**Your goal:** Scan the records that follow, and whenever a line has the word "form", copy it.

**Records shown:**
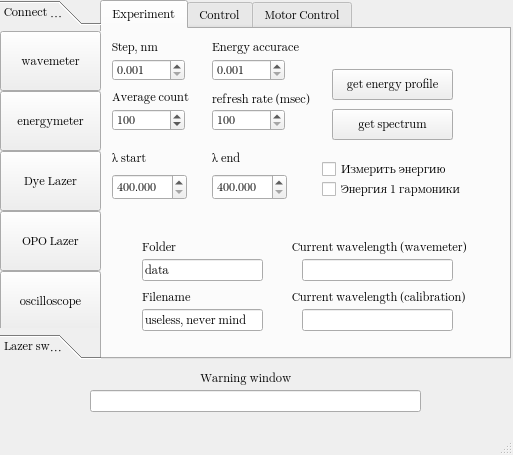
ethylking/LAZERUI, file gui_window.ui: the form before one commit.
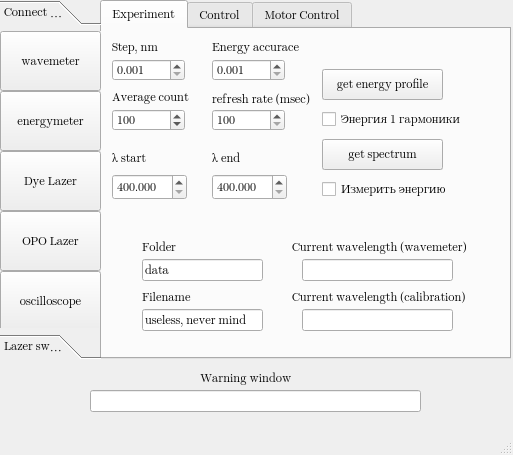
The form after the commit.

Commit message: add functional to interface

Diff of the .ui file:
```diff
--- a/gui_window.ui
+++ b/gui_window.ui
@@ -242,7 +242,7 @@
       </property>
       <property name="geometry">
        <rect>
-        <x>230</x>
+        <x>220</x>
         <y>40</y>
         <width>121</width>
         <height>31</height>
@@ -261,8 +261,8 @@
       </property>
       <property name="geometry">
        <rect>
-        <x>230</x>
-        <y>80</y>
+        <x>220</x>
+        <y>110</y>
         <width>121</width>
         <height>31</height>
        </rect>
@@ -278,7 +278,7 @@
       <property name="geometry">
        <rect>
         <x>220</x>
-        <y>130</y>
+        <y>150</y>
         <width>131</width>
         <height>20</height>
        </rect>
@@ -401,7 +401,7 @@
       <property name="geometry">
        <rect>
         <x>220</x>
-        <y>150</y>
+        <y>80</y>
         <width>141</width>
         <height>20</height>
        </rect>
```
The commit also changes 2 other files.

**Exercise response:**
ethylking/LAZERUI, file gui_window.ui: the form before one commit.
The form after the commit.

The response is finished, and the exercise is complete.